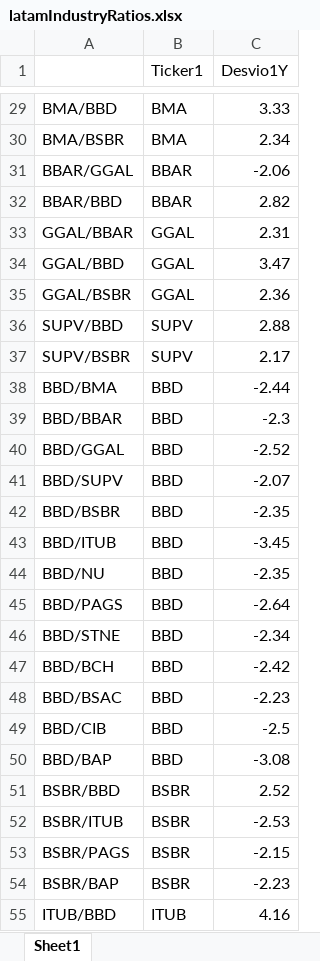
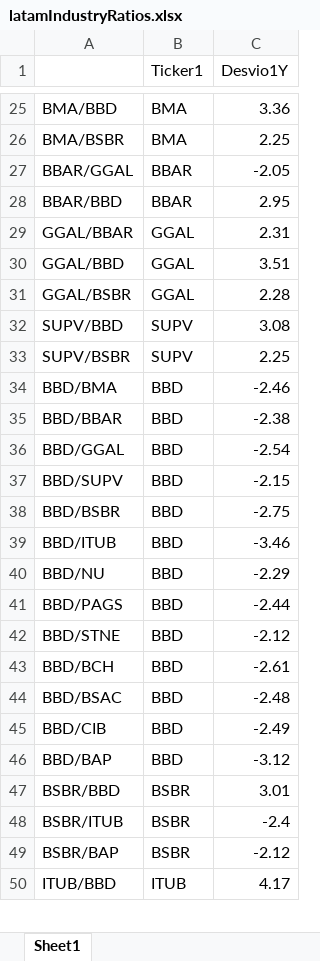
Before and after one commit to Matichialva/delphosinvFinance, an Excel workbook: latamReturns&Ratios/latamIndustryRatios.xlsx, sheet Sheet1, drawn as a sheet; only a part is shown, gaps mark what is left out; values as stored, in another font and other column widths than the file's, no cell formats; removed rows and columns are numbered as before the commit, all else as after; the diff covers the shown part only; the diff names each change by its address in the sheet, - before the commit and + after, or states it on an @@ line.

```diff
--- a/latamReturns&Ratios/latamIndustryRatios.xlsx (sheet Sheet1)
+++ b/latamReturns&Ratios/latamIndustryRatios.xlsx (sheet Sheet1)
-C25 (Desvio1Y): 3.33
+C25 (Desvio1Y): 3.36
-C26 (Desvio1Y): 2.34
+C26 (Desvio1Y): 2.25
-C27 (Desvio1Y): -2.06
+C27 (Desvio1Y): -2.05
-C28 (Desvio1Y): 2.82
+C28 (Desvio1Y): 2.95
-C30 (Desvio1Y): 3.47
+C30 (Desvio1Y): 3.51
-C31 (Desvio1Y): 2.36
+C31 (Desvio1Y): 2.28
-C32 (Desvio1Y): 2.88
+C32 (Desvio1Y): 3.08
-C33 (Desvio1Y): 2.17
+C33 (Desvio1Y): 2.25
-C34 (Desvio1Y): -2.44
+C34 (Desvio1Y): -2.46
-C35 (Desvio1Y): -2.3
+C35 (Desvio1Y): -2.38
-C36 (Desvio1Y): -2.52
+C36 (Desvio1Y): -2.54
-C37 (Desvio1Y): -2.07
+C37 (Desvio1Y): -2.15
-C38 (Desvio1Y): -2.35
+C38 (Desvio1Y): -2.75
-C39 (Desvio1Y): -3.45
+C39 (Desvio1Y): -3.46
-C40 (Desvio1Y): -2.35
+C40 (Desvio1Y): -2.29
-C41 (Desvio1Y): -2.64
+C41 (Desvio1Y): -2.44
-C42 (Desvio1Y): -2.34
+C42 (Desvio1Y): -2.12
-C43 (Desvio1Y): -2.42
+C43 (Desvio1Y): -2.61
-C44 (Desvio1Y): -2.23
+C44 (Desvio1Y): -2.48
-C45 (Desvio1Y): -2.5
+C45 (Desvio1Y): -2.49
-C46 (Desvio1Y): -3.08
+C46 (Desvio1Y): -3.12
-C47 (Desvio1Y): 2.52
+C47 (Desvio1Y): 3.01
-C48 (Desvio1Y): -2.53
+C48 (Desvio1Y): -2.4
-row 53: BSBR/PAGS | BSBR | -2.15
-C49 (Desvio1Y): -2.23
+C49 (Desvio1Y): -2.12
-C50 (Desvio1Y): 4.16
+C50 (Desvio1Y): 4.17
```
Also changed, not shown: 6 added rows, 18 removed rows and 90 edited cells elsewhere in this sheet, cell formats, latamReturns&Ratios/latamCountriesRatios.xlsx, latamReturns&Ratios/latamReturns.xlsx, 15 other files.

============

Task directions - Print the full listing again exactly, and drop every image from it.

Answer section -
Before and after one commit to Matichialva/delphosinvFinance, an Excel workbook: latamReturns&Ratios/latamIndustryRatios.xlsx, sheet Sheet1, drawn as a sheet; only a part is shown, gaps mark what is left out; values as stored, in another font and other column widths than the file's, no cell formats; removed rows and columns are numbered as before the commit, all else as after; the diff covers the shown part only; the diff names each change by its address in the sheet, - before the commit and + after, or states it on an @@ line.

```diff
--- a/latamReturns&Ratios/latamIndustryRatios.xlsx (sheet Sheet1)
+++ b/latamReturns&Ratios/latamIndustryRatios.xlsx (sheet Sheet1)
-C25 (Desvio1Y): 3.33
+C25 (Desvio1Y): 3.36
-C26 (Desvio1Y): 2.34
+C26 (Desvio1Y): 2.25
-C27 (Desvio1Y): -2.06
+C27 (Desvio1Y): -2.05
-C28 (Desvio1Y): 2.82
+C28 (Desvio1Y): 2.95
-C30 (Desvio1Y): 3.47
+C30 (Desvio1Y): 3.51
-C31 (Desvio1Y): 2.36
+C31 (Desvio1Y): 2.28
-C32 (Desvio1Y): 2.88
+C32 (Desvio1Y): 3.08
-C33 (Desvio1Y): 2.17
+C33 (Desvio1Y): 2.25
-C34 (Desvio1Y): -2.44
+C34 (Desvio1Y): -2.46
-C35 (Desvio1Y): -2.3
+C35 (Desvio1Y): -2.38
-C36 (Desvio1Y): -2.52
+C36 (Desvio1Y): -2.54
-C37 (Desvio1Y): -2.07
+C37 (Desvio1Y): -2.15
-C38 (Desvio1Y): -2.35
+C38 (Desvio1Y): -2.75
-C39 (Desvio1Y): -3.45
+C39 (Desvio1Y): -3.46
-C40 (Desvio1Y): -2.35
+C40 (Desvio1Y): -2.29
-C41 (Desvio1Y): -2.64
+C41 (Desvio1Y): -2.44
-C42 (Desvio1Y): -2.34
+C42 (Desvio1Y): -2.12
-C43 (Desvio1Y): -2.42
+C43 (Desvio1Y): -2.61
-C44 (Desvio1Y): -2.23
+C44 (Desvio1Y): -2.48
-C45 (Desvio1Y): -2.5
+C45 (Desvio1Y): -2.49
-C46 (Desvio1Y): -3.08
+C46 (Desvio1Y): -3.12
-C47 (Desvio1Y): 2.52
+C47 (Desvio1Y): 3.01
-C48 (Desvio1Y): -2.53
+C48 (Desvio1Y): -2.4
-row 53: BSBR/PAGS | BSBR | -2.15
-C49 (Desvio1Y): -2.23
+C49 (Desvio1Y): -2.12
-C50 (Desvio1Y): 4.16
+C50 (Desvio1Y): 4.17
```
Also changed, not shown: 6 added rows, 18 removed rows and 90 edited cells elsewhere in this sheet, cell formats, latamReturns&Ratios/latamCountriesRatios.xlsx, latamReturns&Ratios/latamReturns.xlsx, 15 other files.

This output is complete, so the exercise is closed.